A naked man hangs from the ceiling. His long-limbed, life-sized body is the rst thing coming into view, as the heavy studio door opens. The room with high ceilings and the cathedral-like windows is located in a former factory building of the “Duewag” on the edge of the Lierenfeld industrial estate. There is a strong smell of wood in the air. The male nude’s eyes are closed. He is slim, slender and made of limewood. This is the wood from which most of the sculptures of the Düsseldorfer artist Paloma Varga Weisz are made.

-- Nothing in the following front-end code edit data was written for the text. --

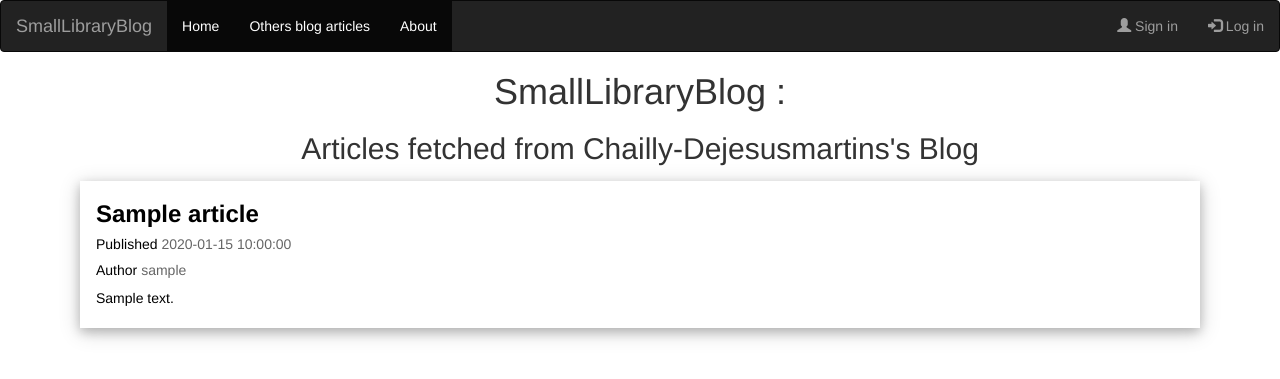
After one commit to BereniceLe/Symfony_Blog, a Symfony app: template templates/othersBlog.html.twig in a window 1280 px wide. The commit adds this page. Shown: the top 379 px of the page. Run offline with Twig, Linux system fonts and the light colour scheme; the template is opened without the code that fills it: most values are stand-ins (such as "Sample title", 1, 10 or a date in 2020); some libraries are stand-ins or nearby versions.

Commit message:
Ajout fetch articles d'un autre groupe, amélioration de deux trois trucs sur le blog

```diff
--- a/templates/base.html.twig
+++ b/templates/base.html.twig
@@ -21,6 +21,7 @@
             </div>
             <ul class="nav navbar-nav">
               <li class="active"><a href="/">Home</a></li>
+              <li class="active"><a href="/othersblog">Others blog articles</a></li>
               <li class="active"><a href="/about">About</a></li>
             </ul>
             <ul class="nav navbar-nav navbar-right">
--- a/templates/index.html.twig
+++ b/templates/index.html.twig
@@ -22,6 +22,7 @@
       {% endif %}
       </h3>
       <h5>Published <span class="w3-opacity">{{ article.published }}</span></h5>
+      <h5>Author <span class="w3-opacity">{{ article.author | raw }}</span></h5>
     </div>
 
     <div class="w3-container">
--- a/templates/newArticles.html.twig
+++ b/templates/newArticles.html.twig
@@ -10,6 +10,8 @@
 
 	{{ form_row(form.title)}}
 
+	{{ form_row(form.author)}}
+
 	{{ form_row(form.content)}}
 
 	{{ form_row(form.create, {'label' : 'Send'})}}
--- /dev/null
+++ b/templates/othersBlog.html.twig
@@ -0,0 +1,34 @@
+{% extends 'base.html.twig' %}
+
+{% block body %}
+  <h1 class="form_title blog">SmallLibraryBlog : </h1>
+  <h2 class="form_title blog">Articles fetched from Chailly-Dejesusmartins's Blog </h2>
+
+  <div class="articles">
+  {% for article in articles %}
+  <div class="w3-card-4 w3-margin w3-white">
+
+    <div class="w3-container">
+
+      <h3><b>{{ article.title }}</b>
+      </h3>
+      <h5>Published <span class="w3-opacity">{{ article.published }}</span></h5>
+      <h5>Author <span class="w3-opacity">{{ article.author.username }}</span></h5>
+    </div>
+
+    <div class="w3-container">
+      <p>{{ article.content | raw}}</p>
+      <div class="w3-row">
+        <div class="w3-col m8 s12">
+          <p></p>
+        </div>
+        <div class="w3-col m4 w3-hide-small">
+          <p></p>
+        </div>
+      </div>
+    </div>
+  </div>
+  {% endfor %}
+  </div>
+
+{% endblock %}
--- a/templates/post.html.twig
+++ b/templates/post.html.twig
@@ -27,6 +27,7 @@
       {% endif %}
       </h3>
       <h5>Published <span class="w3-opacity">{{ article.published }}</span></h5>
+      <h5>Author <span class="w3-opacity">{{ article.author | raw  }}</span></h5>
 
     </div>
 
--- a/templates/updateArticles.html.twig
+++ b/templates/updateArticles.html.twig
@@ -4,15 +4,17 @@
 
 {% block body %}
 <div class="formulaire">
-	<h1 class="form_title">Modifer l'article </h1>
+	<h1 class="form_title">Update the article</h1>
 	{{ form_start(form)}}
 	{{ form_errors(form)}}
 
 	{{ form_row(form.title)}}
 
+	{{ form_row(form.author)}}
+
 	{{ form_row(form.content)}}
 
-	{{ form_row(form.create, {'label' : 'Envoyer'})}}
+	{{ form_row(form.create, {'label' : 'Update'})}}
 
 	{{ form_end(form)}}
 </div>
```
Also changed, not shown: src/Controller/BlogController.php (+12 -0 lines), src/Entity/Article.php (+17 -0 lines), var/blog.db.
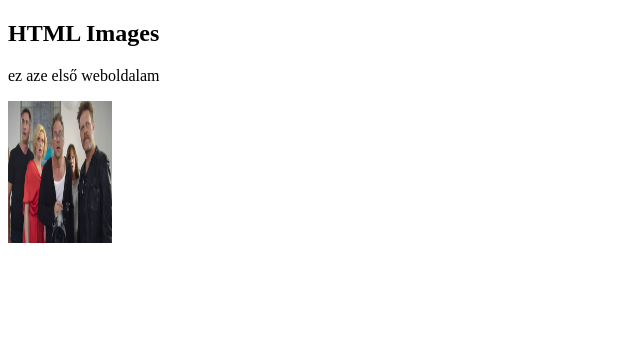
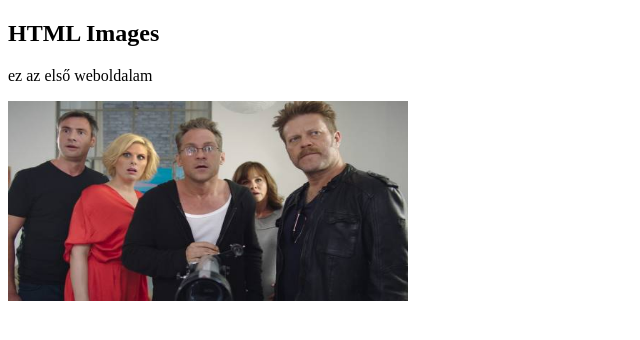
Before and after one commit to kisstamas123/kisstamas4, a plain HTML site: page index.html in a window 1280 px wide. Shown: the whole page, without its empty margins (0-640 px from the left). Drawn offline with Linux system fonts and the light colour scheme.

Commit message:
Update index.html

```diff
--- a/index.html
+++ b/index.html
@@ -3,9 +3,9 @@
 <body>
 
 <h2>HTML Images</h2>
-<p>ez aze első weboldalam</p>
+<p>ez az első weboldalam</p>
 
-<img src="https://kisstamas123.github.io/kisstamas4/valami_amerika_3_screenshot_20180218133503_1_original_560x313_cover.jpg" alt="W3Schools.com" width="104" height="142">
+<img src="https://kisstamas123.github.io/kisstamas4/valami_amerika_3_screenshot_20180218133503_1_original_560x313_cover.jpg" alt="W3Schools.com" width="400" height="200">
 
 </body>
 </html>
```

Düsseldorf has been one of the mainsprings of European art in the past decades. And the Kunstakademie acts as its tireless engine, continuously attracting internationally renown professors and producing graduates who quickly become stars of the art scene in their own right. It’s no wonder the city not only boasts world-class museums but also quite a few galleries and not-to-be-missed art events.
“My own unpunctuality is my rebellion against my father’s punctuality”, says Gil Bronner when he walks through the door of his Philara Collection only slightly late. The former glass factory Lennartz that the property developer bought and rebuilt extensively over the course of two years lies in a shabby backyard off Birkenstraße.
A visit in Chris Succo’s studio: The silver-grey roll-up door is being lifted after ringing Chris Succo Studio’s doorbell. Behind the shutter appears a man with messy blond hair, all dressed in black and a band sweater. We walk past a black Mini and a storage area towards the main studio with its red couch.